### Material for this exercise ###
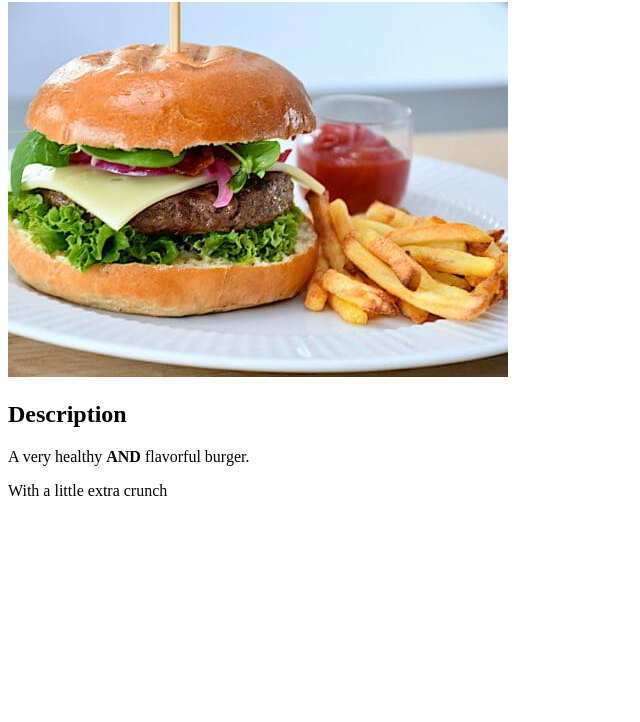
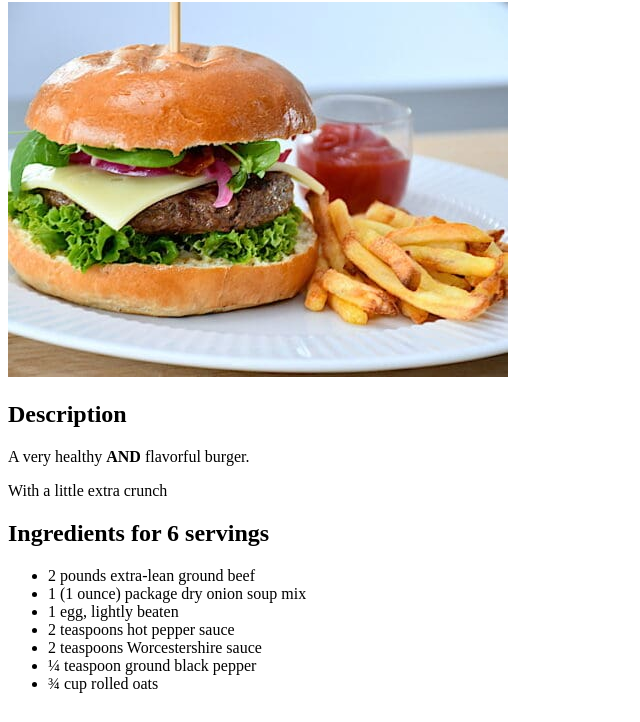
Before and after one commit to hBENNOj/odin-recipes, a plain HTML site: page recipes/burger.html in a window 1280 px wide. Shown: the part 78-800 px from the top of the page, without its empty margins (0-640 px from the left). Drawn offline with Linux system fonts and the light colour scheme.

Commit message:
Added ingredients list

```diff
--- a/recipes/burger.html
+++ b/recipes/burger.html
@@ -15,6 +15,16 @@
     <p>A very healthy <strong>AND</strong> flavorful burger.</p>
     <p>With a little extra crunch</p>
 
+    <h2>Ingredients for 6 servings</h2>
+    <ul>
+        <li>2 pounds extra-lean ground beef</li>
+        <li>1 (1 ounce) package dry onion soup mix</li>
+        <li>1 egg, lightly beaten</li>
+        <li>2 teaspoons hot pepper sauce</li>
+        <li>2 teaspoons Worcestershire sauce</li>
+        <li>¼ teaspoon ground black pepper</li>
+        <li>¾ cup rolled oats</li>
+    </ul>
 
 </body>
 </html>
```
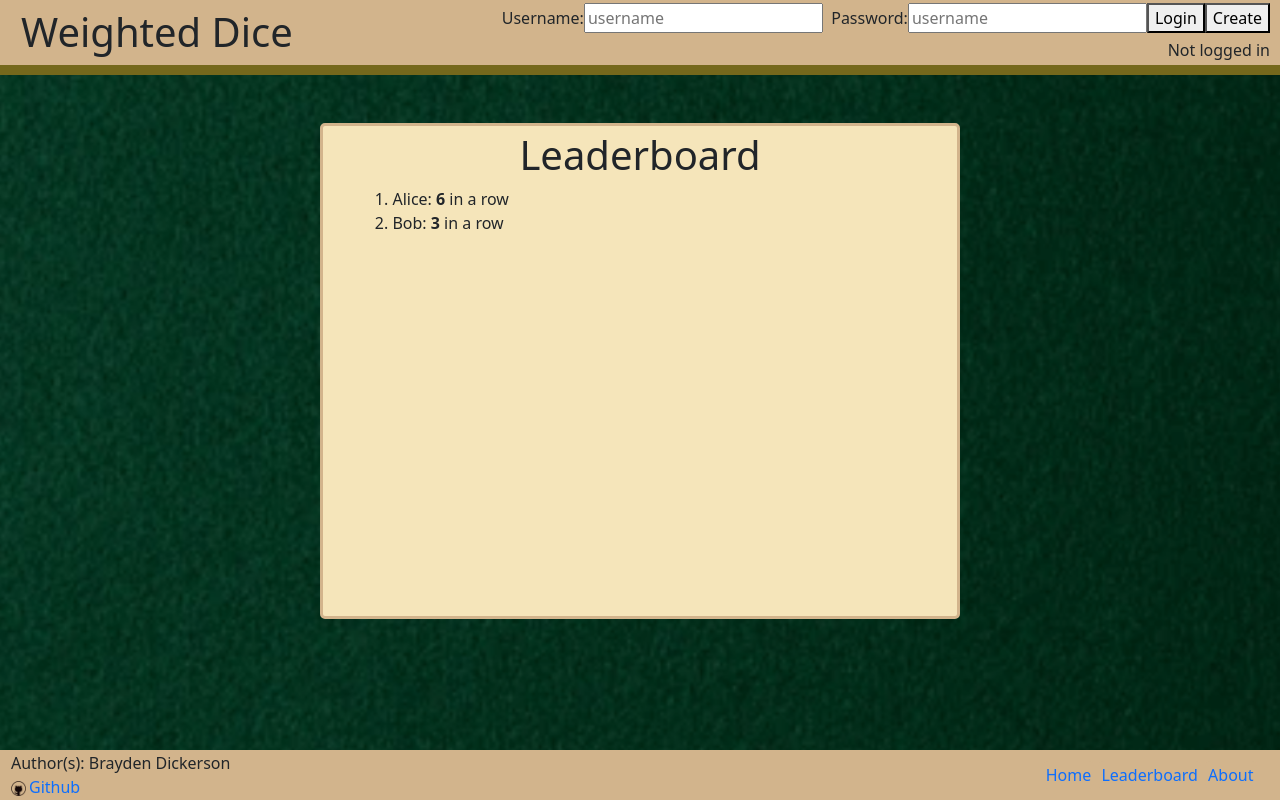
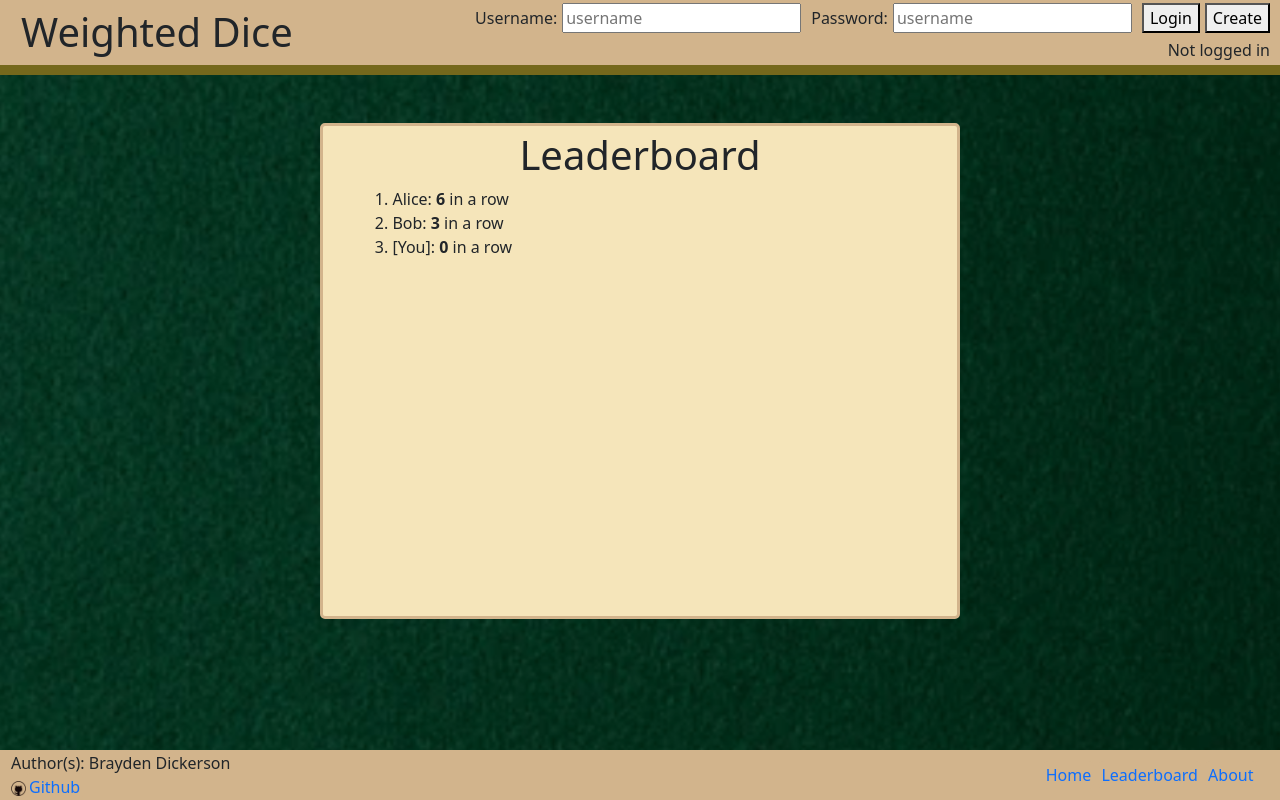
Before and after one commit to Brayden-D/startup260, a React (Vite) app: page /leaderboard in a window 1280 px wide. Built offline with nearby package versions, Linux system fonts and the light colour scheme.

Commit message:
leaderboard now tracks correctly, improved login

```diff
--- a/src/app.jsx
+++ b/src/app.jsx
@@ -11,6 +11,8 @@ export default function App() {
   const [username, setUsername] = useState("");
   const [password, setPassword] = useState("");
   const [loggedInUser, setLoggedInUser] = useState(null);
+  const [maxStreak, setMaxStreak] = useState(0);
+
 
   function handleLogin() {
     if (loggedInUser) {
@@ -38,35 +40,44 @@ export default function App() {
               </h1>
             </td>
             <td style={{ textAlign: "right", paddingRight: "10px" }}>
-              <span className="nowrap">
+              {!loggedInUser && (
+                <span>
+                <span className="nowrap"
+                  style = {{ marginRight: "10px"}}>
                   Username:
                   <input type="text"
                     placeholder="username"
                     value = {username}
                     onChange={(e) => setUsername(e.target.value)}
+                    style = {{ marginLeft: "5px"}}
                   />
                 </span>
 
-              &nbsp;&nbsp;
-
-              <span className="nowrap">
+                <span className="nowrap"
+                  style = {{ marginRight: "10px"}}>
                   Password:
                   <input type="text"
                     placeholder="username"
                     value = {password}
                     onChange={(e) => setPassword(e.target.value)}
+                    style = {{ marginLeft: "5px"}}
                   />
                 </span>
+                </span>
+              )}
 
               <span className="nowrap">
                 <button type="submit"
                 onClick={handleLogin}>
                   {loggedInUser ? "Logout" : "Login"}
                 </button>
+                {!loggedInUser && (
                   <button type="submit"
-                onClick={handleLogin}>
+                    onClick={handleLogin}
+                    style = {{ marginLeft: "5px"}}>
                     Create
                   </button>
+                )}
               </span>
 
               <div style={{ height: "5px" }}></div>
@@ -79,8 +90,10 @@ export default function App() {
       </header>
 
       <Routes>
-        <Route path='/' element={<Home />} exact />
-        <Route path='/leaderboard' element={<Leaderboard />} />
+        <Route path='/' element={<Home
+            maxStreak={maxStreak} setMaxStreak={setMaxStreak} />} exact />
+        <Route path='/leaderboard' element={<Leaderboard
+            loggedInUser = {loggedInUser} maxStreak={maxStreak} />} />
         <Route path='/about' element={<About />} />
         <Route path='*' element={<NotFound />} />
       </Routes>
--- a/src/home/home.jsx
+++ b/src/home/home.jsx
@@ -2,14 +2,13 @@ import React, { useState } from "react";
 import './home.css';
 import { generatePath } from "react-router-dom";
 
-export function Home() {
+export function Home({ maxStreak, setMaxStreak }) {
 
   const [showEdit, setShowEdit] = useState(false);
   const [showChallenge, setShowChallenge] = useState(false);
   const [faces, setFaces] = useState([1, 2, 3, 4, 5, 6]);
   const [challenger, setChallenger] = useState([0, 0, 0, 0, 0, 0]);
   const [streak, setStreak] = useState(0);
-  const [maxStreak, setMaxStreak] = useState(0);
 
   /* temp generator until database is implimented */
   function generateChallenger() {
@@ -207,7 +206,7 @@ export function Home() {
             backgroundColor: "rgb(245, 229, 186)",
             minWidth: "100px",
             borderRadius: "10px",
-            border: "3px solid #75681c",
+            border: "3px solid tan",
             padding: "3px",
             paddingLeft: "5px",
             paddingRight: "5px"
--- a/src/leaderboard/leaderboard.jsx
+++ b/src/leaderboard/leaderboard.jsx
@@ -1,10 +1,11 @@
 import React from "react";
 
-export function Leaderboard() {
+export function Leaderboard({ loggedInUser, maxStreak }) {
 
   let entries = [
-    { id: 2, name: "Alice", streak: 6 },
-    { id: 3, name: "Bob", streak: 3 }
+    { id: 0, name: (loggedInUser? loggedInUser : "[You]"), streak: maxStreak},
+    { id: 1, name: "Alice", streak: 6 },
+    { id: 2, name: "Bob", streak: 3 }
   ];
 
   const sortedEntries = [...entries].sort(
```
Lines whose indentation alone changed are shown as unchanged.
###
▶ _Task directions_:
A verbatim rendering of the listing above is required, without any of its pictures.

▶ _Answer to the exercise_:
Before and after one commit to hBENNOj/odin-recipes, a plain HTML site: page recipes/burger.html in a window 1280 px wide. Shown: the part 78-800 px from the top of the page, without its empty margins (0-640 px from the left). Drawn offline with Linux system fonts and the light colour scheme.

Commit message:
Added ingredients list

```diff
--- a/recipes/burger.html
+++ b/recipes/burger.html
@@ -15,6 +15,16 @@
     <p>A very healthy <strong>AND</strong> flavorful burger.</p>
     <p>With a little extra crunch</p>
 
+    <h2>Ingredients for 6 servings</h2>
+    <ul>
+        <li>2 pounds extra-lean ground beef</li>
+        <li>1 (1 ounce) package dry onion soup mix</li>
+        <li>1 egg, lightly beaten</li>
+        <li>2 teaspoons hot pepper sauce</li>
+        <li>2 teaspoons Worcestershire sauce</li>
+        <li>¼ teaspoon ground black pepper</li>
+        <li>¾ cup rolled oats</li>
+    </ul>
 
 </body>
 </html>
```
Before and after one commit to Brayden-D/startup260, a React (Vite) app: page /leaderboard in a window 1280 px wide. Built offline with nearby package versions, Linux system fonts and the light colour scheme.

Commit message:
leaderboard now tracks correctly, improved login

```diff
--- a/src/app.jsx
+++ b/src/app.jsx
@@ -11,6 +11,8 @@ export default function App() {
   const [username, setUsername] = useState("");
   const [password, setPassword] = useState("");
   const [loggedInUser, setLoggedInUser] = useState(null);
+  const [maxStreak, setMaxStreak] = useState(0);
+
 
   function handleLogin() {
     if (loggedInUser) {
@@ -38,35 +40,44 @@ export default function App() {
               </h1>
             </td>
             <td style={{ textAlign: "right", paddingRight: "10px" }}>
-              <span className="nowrap">
+              {!loggedInUser && (
+                <span>
+                <span className="nowrap"
+                  style = {{ marginRight: "10px"}}>
                   Username:
                   <input type="text"
                     placeholder="username"
                     value = {username}
                     onChange={(e) => setUsername(e.target.value)}
+                    style = {{ marginLeft: "5px"}}
                   />
                 </span>
 
-              &nbsp;&nbsp;
-
-              <span className="nowrap">
+                <span className="nowrap"
+                  style = {{ marginRight: "10px"}}>
                   Password:
                   <input type="text"
                     placeholder="username"
                     value = {password}
                     onChange={(e) => setPassword(e.target.value)}
+                    style = {{ marginLeft: "5px"}}
                   />
                 </span>
+                </span>
+              )}
 
               <span className="nowrap">
                 <button type="submit"
                 onClick={handleLogin}>
                   {loggedInUser ? "Logout" : "Login"}
                 </button>
+                {!loggedInUser && (
                   <button type="submit"
-                onClick={handleLogin}>
+                    onClick={handleLogin}
+                    style = {{ marginLeft: "5px"}}>
                     Create
                   </button>
+                )}
               </span>
 
               <div style={{ height: "5px" }}></div>
@@ -79,8 +90,10 @@ export default function App() {
       </header>
 
       <Routes>
-        <Route path='/' element={<Home />} exact />
-        <Route path='/leaderboard' element={<Leaderboard />} />
+        <Route path='/' element={<Home
+            maxStreak={maxStreak} setMaxStreak={setMaxStreak} />} exact />
+        <Route path='/leaderboard' element={<Leaderboard
+            loggedInUser = {loggedInUser} maxStreak={maxStreak} />} />
         <Route path='/about' element={<About />} />
         <Route path='*' element={<NotFound />} />
       </Routes>
--- a/src/home/home.jsx
+++ b/src/home/home.jsx
@@ -2,14 +2,13 @@ import React, { useState } from "react";
 import './home.css';
 import { generatePath } from "react-router-dom";
 
-export function Home() {
+export function Home({ maxStreak, setMaxStreak }) {
 
   const [showEdit, setShowEdit] = useState(false);
   const [showChallenge, setShowChallenge] = useState(false);
   const [faces, setFaces] = useState([1, 2, 3, 4, 5, 6]);
   const [challenger, setChallenger] = useState([0, 0, 0, 0, 0, 0]);
   const [streak, setStreak] = useState(0);
-  const [maxStreak, setMaxStreak] = useState(0);
 
   /* temp generator until database is implimented */
   function generateChallenger() {
@@ -207,7 +206,7 @@ export function Home() {
             backgroundColor: "rgb(245, 229, 186)",
             minWidth: "100px",
             borderRadius: "10px",
-            border: "3px solid #75681c",
+            border: "3px solid tan",
             padding: "3px",
             paddingLeft: "5px",
             paddingRight: "5px"
--- a/src/leaderboard/leaderboard.jsx
+++ b/src/leaderboard/leaderboard.jsx
@@ -1,10 +1,11 @@
 import React from "react";
 
-export function Leaderboard() {
+export function Leaderboard({ loggedInUser, maxStreak }) {
 
   let entries = [
-    { id: 2, name: "Alice", streak: 6 },
-    { id: 3, name: "Bob", streak: 3 }
+    { id: 0, name: (loggedInUser? loggedInUser : "[You]"), streak: maxStreak},
+    { id: 1, name: "Alice", streak: 6 },
+    { id: 2, name: "Bob", streak: 3 }
   ];
 
   const sortedEntries = [...entries].sort(
```
Lines whose indentation alone changed are shown as unchanged.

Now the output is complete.